- Postcard from Langston Hughes to Margaret Bonds, dated May 25, 1962. The “Baby” referred to here is “Mary Had a Little Baby” from The Ballad of the Brown King.
- Langston Hughes, Lyrics to “When the Dove Enters In.”
- Certificate of copyright for “When the Dove Enters In,” dated September 3, 1963.
In discussions of the working relationship between Bonds and Hughes, great attention is generally given to the poet’s influence on the composer. Although their friendship began with Bonds playing the role of an avid fan and admirer, the influence and inspiration flowed in both directions over their 40 years of collaboration. Both cherished that “Something in Common” they found in music, and in works like “Ask Your Mama” and the Song-Play Jerico-Jim Crow, Hughes revealed his indebtedness to Bonds’s friendship and guidance.
- Langston Hughes, Something in Common (1963), signed by the author to Margaret Bonds and Lawrence Richardson.
- Invitation from Langston Hughes to Margaret Bonds for the first live reading by Hughes of Ask Your Mama: 12 Moods for Jazz (February 6, 1961). Hughes began writing the cycle of poems in 1960, when he witnessed a group of white youths rioting because they could not get tickets to the Newport Jazz Festival.
- Flyer for a performance of Langston Hughes’s Jerico-Jim Crow, with a personal note from Hughes to Margaret Bonds (early 1964). Hughes wrote the lyrics and music for this work, which offers a history of the African-American experience. The title of the show comes from its theme: the endless fight to knock down the walls of Jim Crow, who appears in the play again and again, first as a slave trader, then as a policeman and as a white Southerner chanting “Better Leave Segregation Alone.”
- Langston Hughes, “Freedom Land” from Jerico – Jim Crow (Ralph Satz Publications, 1964).
After the success of the Christmas cantata The Ballad of the Brown King, Bonds was inspired to compose an Easter cantata, Simon Bore the Cross, again in collaboration with Hughes. The friends worked on the composition for several years, and as their correspondence reveals, their progress was often delayed due to other projects and commitments. Although a complete draft of the cantata was finished in late 1964, it was never premiered. And prior to this exhibition, scholars believed that the first four movements were lost. Georgetown University owns the only complete score of Simon Bore the Cross.
- Postcard from Langston Hughes to Margaret Bonds, dated February 24, 1963.
- Letter from Langston Hughes to Margaret Bonds, dated March 25, 1963.
Margaret Bonds and Langston Hughes, autograph manuscript of the SATB choral arrangement of “The Negro Speaks of Rivers,” prepared by Bonds especially for the Lincoln University Glee Club and dated September 13, 1963.

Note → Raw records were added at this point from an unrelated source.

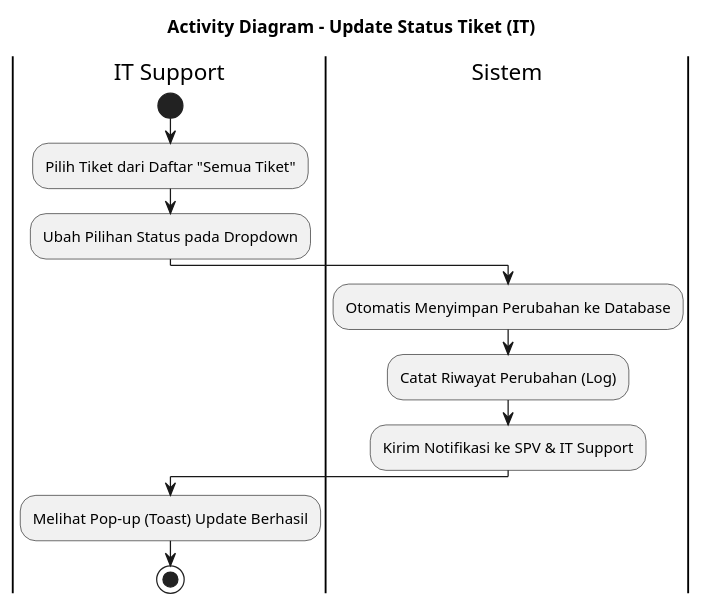
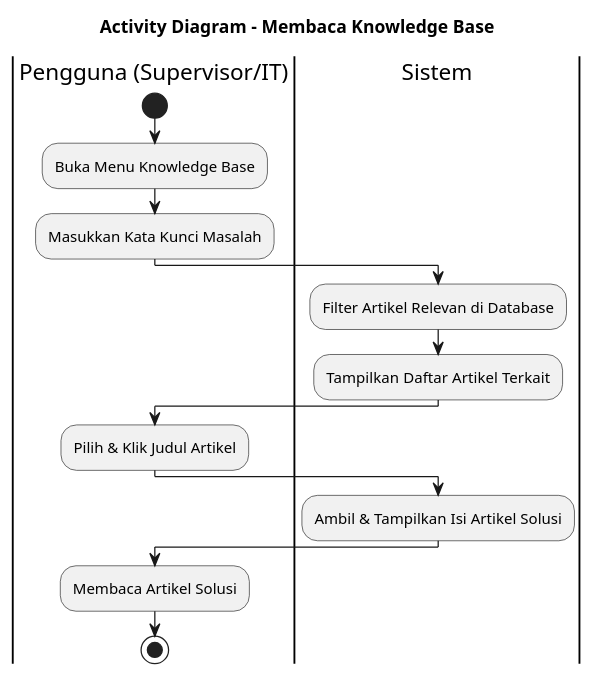
One commit to mrahmatfadila/bissmillah-skripsi-web changed the fifth of 14 diagrams in docs/activity-diagrams.puml. Above: the diagram before and after it, drawn with PlantUML. The commit also changed other lines of this file and 62 other files, not shown here.

Commit message:
Update database and seeds with real Terminal 2 & 3 supervisor data and sync other project files

```diff
--- a/docs/activity-diagrams.puml
+++ b/docs/activity-diagrams.puml
@@ -73,14 +83,17 @@
-@startuml activity_update_status
-title Activity Diagram - Update Status Tiket (IT)
-|IT Support|
+@startuml activity_membaca_kb
+title Activity Diagram - Membaca Knowledge Base
+|Pengguna (Supervisor/IT)|
 start
-:Pilih Tiket dari Daftar "Semua Tiket";
-:Ubah Pilihan Status pada Dropdown;
+:Buka Menu Knowledge Base;
+:Masukkan Kata Kunci Masalah;
 |Sistem|
-:Otomatis Menyimpan Perubahan ke Database;
-:Catat Riwayat Perubahan (Log);
-:Kirim Notifikasi ke SPV & IT Support;
-|IT Support|
-:Melihat Pop-up (Toast) Update Berhasil;
+:Filter Artikel Relevan di Database;
+:Tampilkan Daftar Artikel Terkait;
+|Pengguna (Supervisor/IT)|
+:Pilih & Klik Judul Artikel;
+|Sistem|
+:Ambil & Tampilkan Isi Artikel Solusi;
+|Pengguna (Supervisor/IT)|
+:Membaca Artikel Solusi;
 stop
 @enduml
```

Piano prelude to Simon Bore the Cross. Autograph manuscript of the only known complete draft of Simon Bore the Cross,accompanied by a note by Margaret Bonds, dated January 31, 1964, describing the composition’s genesis.

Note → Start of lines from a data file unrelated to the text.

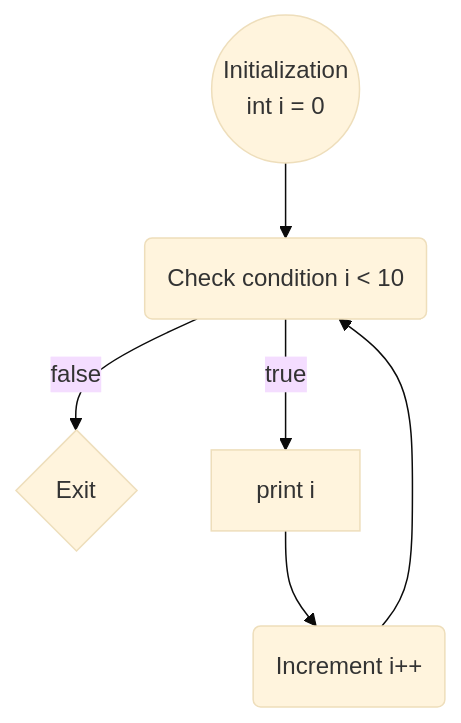
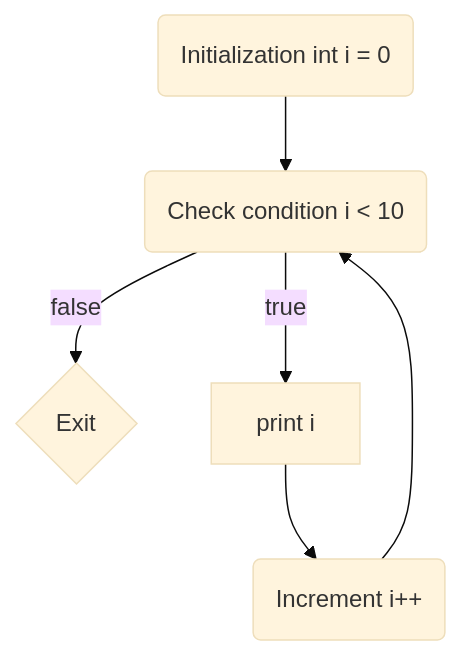
Before and after one commit to bryan-hz/Articles: the diagram in Java-Week-1/index.md, drawn with Mermaid (base theme). The commit also changed 1 other file, not shown here.

Commit message:
remove <br /> in mermaid

````diff
--- a/Java-Week-1/index.md
+++ b/Java-Week-1/index.md
@@ -404,6 +404,6 @@
     ```mermaid
     graph TD
-      A((Initialization<br/>int i = 0)) --> B(Check condition i < 10)
+      A(Initialization int i = 0) --> B(Check condition i < 10)
       B -- false --> D{Exit}
       B -- true --> C[print i] --> E(Increment i++) --> B
     ```
````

Bonds and Hughes never stopped collaborating on compositions, and they worked equally hard on programming events designed to promote African-American music and poetry. Although their collaborations ended with Hughes’s death in 1967, Bonds never gave up on the projects they had started. But the loss of her friend and collaborator was hard on Bonds, and in an effort to overcome increasing bouts of depression, she sought a change of scene in Los Angeles, where she tried her hand at writing for film. Bonds outlived Hughes by five years, and during those years she kept the memory of her friend alive. In Los Angeles, she began organizing her papers, many of which she hoped to donate to the Langston Hughes Memorial Library at Lincoln University.

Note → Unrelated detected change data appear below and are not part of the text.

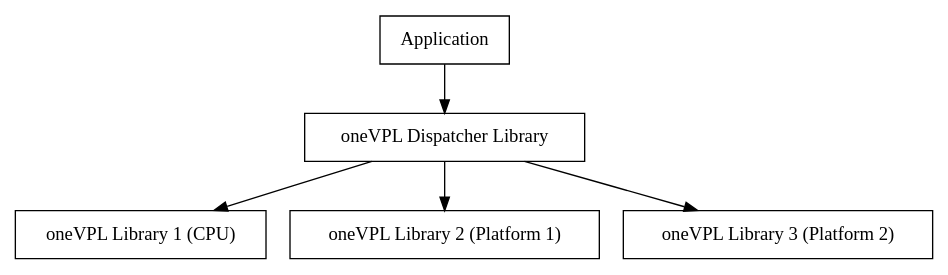
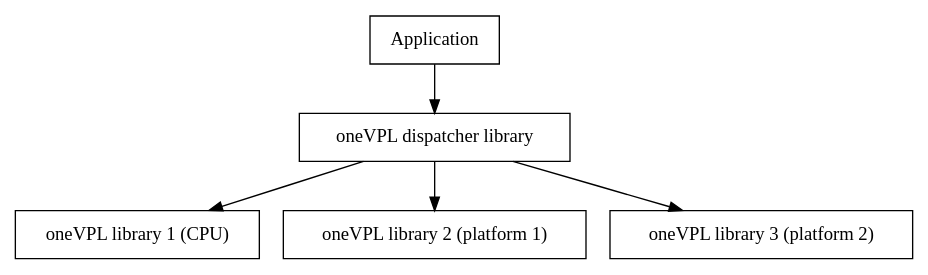
One commit to uxlfoundation/oneAPI-spec changed the diagram in source/elements/oneVPL/source/architecture/index.rst. Above: the diagram before and after it, drawn with Graphviz. The commit also changed 31 other files, not shown here.

Commit message:
[oneVPL] 1.0 spec drop

```diff
--- a/source/elements/oneVPL/source/architecture/index.rst
+++ b/source/elements/oneVPL/source/architecture/index.rst
@@ -35,15 +35,15 @@
 .. graphviz::
    :caption: oneVPL dispatching mechanism
 
    digraph {
      rankdir=TB;
      Application [shape=record label="Application" ];
-     Sdk [shape=record  label="oneVPL Dispatcher Library"];
-     Lib1 [shape=record  label="oneVPL Library 1 (CPU)"];
-     Lib2 [shape=record  label="oneVPL Library 2 (Platform 1)"];
-     Lib3 [shape=record  label="oneVPL Library 3 (Platform 2)"];
+     Sdk [shape=record  label="oneVPL dispatcher library"];
+     Lib1 [shape=record  label="oneVPL library 1 (CPU)"];
+     Lib2 [shape=record  label="oneVPL library 2 (platform 1)"];
+     Lib3 [shape=record  label="oneVPL library 3 (platform 2)"];
      Application->Sdk;
      Sdk->Lib1;
      Sdk->Lib2;
      Sdk->Lib3;
    }
```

- Letter from Langston Hughes to Margaret Bonds, dated January 27, 1964. Here Hughes offers advice about revising the layout for an upcoming concert promoting African-American music and poetry.
- Letter from Margaret Bonds to Langston Hughes dated August 8, 1965. Bonds updates her friend on her most recent projects and asks if he “wants to write a show.”
- Telegram from the Family of Langston Hughes to Lawrence Richardson and Margaret Bonds, dated May 23, 1967.
- Program for the Memorial Service of Langston Hughes.
Exhibition curated by Anna Celenza, Thomas E. Caesteker Professor of Music